With a focus on indigenous tourism, they certainly put me to work with three keynotes, two panels and a lunch meeting with Tourism Noosa. The people at Ecotourism Australia, who ran the event, are bound  by their passion for what they do and the fact they are outliers from the mainstream tourism, which is very dominant in Australia.  There were many things that surprised me about this conference but none more that the fact that Ecotourism Australia is not supported by Tourism Australia.

While I think the new “There’s nothing like … Australia” campaign by Tourism Australia is beautifully shot, it certainly doesn’t appeal to an international audience. It’s very patriotic and would be a stellar campaign to stimulate domestic travel, but the underlying questions on my trip centred on the support for indigenous tourism. This is a big interest for international tourists and Ecotourism Australia. It never entered my mind that Tourism Australia would not be supporting such a prestigious event or issue.

Ecotourism Australia has been a pioneer and early adopter in the ecotourism industry, but without the support of the major tourism arm in Australia, its impact will be limited.  I am in disbelief that it does not get funding to increase the awareness around the cause and establish a leadership position because it has everyone’s ear.

I spoke with many of the other speakers, who range from the UN to some of the most influential private-sector companies before confirming my attendance, in order to compare notes about the issues and see if we can have a positive impact in the area. This eco-travel community has been built over 18 years, though there were no senior people in attendance from Tourism Australia and that is simply too bad. Tourism Australia is being left behind while globally sustainability has become a mainstream issue and is at the forefront of everyone else’s agenda.

Tourism Noosa and Noosa itself (as a destination) were fantastic: so underrated and surprisingly different from other coastal destinations in Australia. What stood out for me is the sense of community and almost village-like atmosphere that was not only charming but surprisingly authentic. I lunched with the board of Tourism Noosa and we had a spirited debate in the most beautiful restaurant overlooking the ocean.

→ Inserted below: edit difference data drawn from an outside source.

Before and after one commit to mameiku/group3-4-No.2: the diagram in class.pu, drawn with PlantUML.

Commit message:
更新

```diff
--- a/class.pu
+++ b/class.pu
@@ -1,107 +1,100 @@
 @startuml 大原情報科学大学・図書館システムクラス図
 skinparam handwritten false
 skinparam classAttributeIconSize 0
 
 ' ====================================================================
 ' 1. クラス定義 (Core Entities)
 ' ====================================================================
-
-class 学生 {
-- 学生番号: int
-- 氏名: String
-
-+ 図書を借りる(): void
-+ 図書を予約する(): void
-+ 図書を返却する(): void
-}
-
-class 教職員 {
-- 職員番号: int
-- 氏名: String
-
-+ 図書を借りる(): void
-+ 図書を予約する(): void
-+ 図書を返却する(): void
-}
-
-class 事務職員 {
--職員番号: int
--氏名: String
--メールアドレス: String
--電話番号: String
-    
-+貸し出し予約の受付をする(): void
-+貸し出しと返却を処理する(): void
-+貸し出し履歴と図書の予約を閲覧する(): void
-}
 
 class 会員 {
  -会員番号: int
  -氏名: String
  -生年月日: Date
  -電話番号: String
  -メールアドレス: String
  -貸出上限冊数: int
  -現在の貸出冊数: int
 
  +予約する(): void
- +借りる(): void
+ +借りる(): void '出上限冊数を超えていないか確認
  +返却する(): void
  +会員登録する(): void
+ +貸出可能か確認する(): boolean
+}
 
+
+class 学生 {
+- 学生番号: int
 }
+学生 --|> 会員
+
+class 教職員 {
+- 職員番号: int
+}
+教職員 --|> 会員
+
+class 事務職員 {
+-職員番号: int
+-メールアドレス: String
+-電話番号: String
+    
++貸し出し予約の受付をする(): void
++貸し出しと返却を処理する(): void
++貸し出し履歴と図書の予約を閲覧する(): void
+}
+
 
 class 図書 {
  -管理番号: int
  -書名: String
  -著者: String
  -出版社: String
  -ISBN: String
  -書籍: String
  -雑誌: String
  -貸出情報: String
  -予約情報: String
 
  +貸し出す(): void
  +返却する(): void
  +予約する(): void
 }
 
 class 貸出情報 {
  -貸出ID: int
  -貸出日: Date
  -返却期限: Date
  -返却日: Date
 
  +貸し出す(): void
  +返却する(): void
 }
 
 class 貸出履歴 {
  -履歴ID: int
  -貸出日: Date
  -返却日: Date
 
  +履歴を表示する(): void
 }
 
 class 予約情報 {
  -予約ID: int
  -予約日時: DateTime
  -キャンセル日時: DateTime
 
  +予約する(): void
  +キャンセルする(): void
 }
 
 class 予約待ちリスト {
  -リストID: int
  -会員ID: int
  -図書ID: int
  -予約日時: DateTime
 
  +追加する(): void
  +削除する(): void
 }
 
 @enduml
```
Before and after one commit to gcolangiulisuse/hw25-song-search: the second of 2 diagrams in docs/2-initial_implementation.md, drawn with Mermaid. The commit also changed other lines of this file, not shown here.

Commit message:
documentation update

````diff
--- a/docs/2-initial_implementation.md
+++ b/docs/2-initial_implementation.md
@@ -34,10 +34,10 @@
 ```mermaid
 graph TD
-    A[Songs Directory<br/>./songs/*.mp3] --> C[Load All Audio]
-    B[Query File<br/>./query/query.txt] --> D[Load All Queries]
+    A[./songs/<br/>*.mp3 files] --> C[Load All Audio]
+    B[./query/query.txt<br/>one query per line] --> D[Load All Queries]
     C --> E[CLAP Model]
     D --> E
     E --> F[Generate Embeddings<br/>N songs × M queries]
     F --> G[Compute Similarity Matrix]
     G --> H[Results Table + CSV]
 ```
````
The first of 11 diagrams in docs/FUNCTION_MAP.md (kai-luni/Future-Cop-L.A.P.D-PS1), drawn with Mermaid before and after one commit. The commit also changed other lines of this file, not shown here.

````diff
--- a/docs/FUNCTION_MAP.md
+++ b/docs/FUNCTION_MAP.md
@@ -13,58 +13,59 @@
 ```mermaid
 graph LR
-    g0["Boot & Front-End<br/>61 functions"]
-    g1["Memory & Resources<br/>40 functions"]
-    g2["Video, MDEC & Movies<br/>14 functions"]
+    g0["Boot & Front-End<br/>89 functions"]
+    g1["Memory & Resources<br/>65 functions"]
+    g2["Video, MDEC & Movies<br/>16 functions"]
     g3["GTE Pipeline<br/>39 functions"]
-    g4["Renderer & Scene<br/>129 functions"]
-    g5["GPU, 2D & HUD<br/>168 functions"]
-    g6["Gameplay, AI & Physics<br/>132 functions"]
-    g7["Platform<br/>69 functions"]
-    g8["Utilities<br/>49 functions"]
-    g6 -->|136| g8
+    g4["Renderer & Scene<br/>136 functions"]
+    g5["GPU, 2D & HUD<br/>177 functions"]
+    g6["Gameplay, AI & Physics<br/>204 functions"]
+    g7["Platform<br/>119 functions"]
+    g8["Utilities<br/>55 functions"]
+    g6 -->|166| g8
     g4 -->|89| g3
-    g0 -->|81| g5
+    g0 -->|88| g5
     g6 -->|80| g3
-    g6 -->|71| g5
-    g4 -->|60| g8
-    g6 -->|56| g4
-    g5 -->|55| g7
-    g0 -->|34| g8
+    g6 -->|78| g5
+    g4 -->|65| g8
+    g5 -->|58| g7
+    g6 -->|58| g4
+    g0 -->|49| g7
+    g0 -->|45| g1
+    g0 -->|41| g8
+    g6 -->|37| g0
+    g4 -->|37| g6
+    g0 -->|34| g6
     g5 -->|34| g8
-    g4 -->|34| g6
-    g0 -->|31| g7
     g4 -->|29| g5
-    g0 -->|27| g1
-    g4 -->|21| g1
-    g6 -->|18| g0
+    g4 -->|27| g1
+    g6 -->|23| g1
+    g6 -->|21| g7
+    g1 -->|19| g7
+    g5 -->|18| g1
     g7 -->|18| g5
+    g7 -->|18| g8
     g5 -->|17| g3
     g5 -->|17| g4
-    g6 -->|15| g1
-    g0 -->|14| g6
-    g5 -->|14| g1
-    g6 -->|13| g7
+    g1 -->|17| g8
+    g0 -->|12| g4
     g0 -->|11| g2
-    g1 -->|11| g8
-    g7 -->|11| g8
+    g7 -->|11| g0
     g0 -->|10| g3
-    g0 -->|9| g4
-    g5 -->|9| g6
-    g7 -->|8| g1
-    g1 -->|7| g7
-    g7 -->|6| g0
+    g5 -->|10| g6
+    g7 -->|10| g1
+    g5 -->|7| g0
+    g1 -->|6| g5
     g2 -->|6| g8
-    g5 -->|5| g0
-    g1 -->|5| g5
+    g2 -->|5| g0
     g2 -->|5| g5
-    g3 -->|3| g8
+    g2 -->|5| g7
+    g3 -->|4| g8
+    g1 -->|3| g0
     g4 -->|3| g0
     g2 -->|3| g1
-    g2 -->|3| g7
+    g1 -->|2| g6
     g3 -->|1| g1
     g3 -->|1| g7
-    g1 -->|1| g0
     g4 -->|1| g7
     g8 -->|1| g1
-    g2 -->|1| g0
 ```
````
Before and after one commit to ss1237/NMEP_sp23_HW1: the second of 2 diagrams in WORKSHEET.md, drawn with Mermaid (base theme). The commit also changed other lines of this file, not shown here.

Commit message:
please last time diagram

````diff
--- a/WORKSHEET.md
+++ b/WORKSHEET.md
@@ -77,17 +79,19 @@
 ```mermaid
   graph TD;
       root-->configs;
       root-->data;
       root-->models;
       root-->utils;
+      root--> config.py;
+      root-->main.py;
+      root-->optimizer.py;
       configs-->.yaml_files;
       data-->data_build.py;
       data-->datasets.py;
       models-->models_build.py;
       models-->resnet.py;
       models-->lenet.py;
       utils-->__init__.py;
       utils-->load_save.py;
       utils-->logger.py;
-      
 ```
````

I was rather argumentative about their new campaign and debated their target audience. I felt that what they have is a special opportunity to differentiate based on their people and cultural assets.  We talked about the use of social media and how they presently use this space. I will say that the group I was expecting would have been rather stiff or conservative, but the group I found was not at all. I really enjoyed our lunch and not only did I learn a lot about the region, but I even committed to coming back with my kids.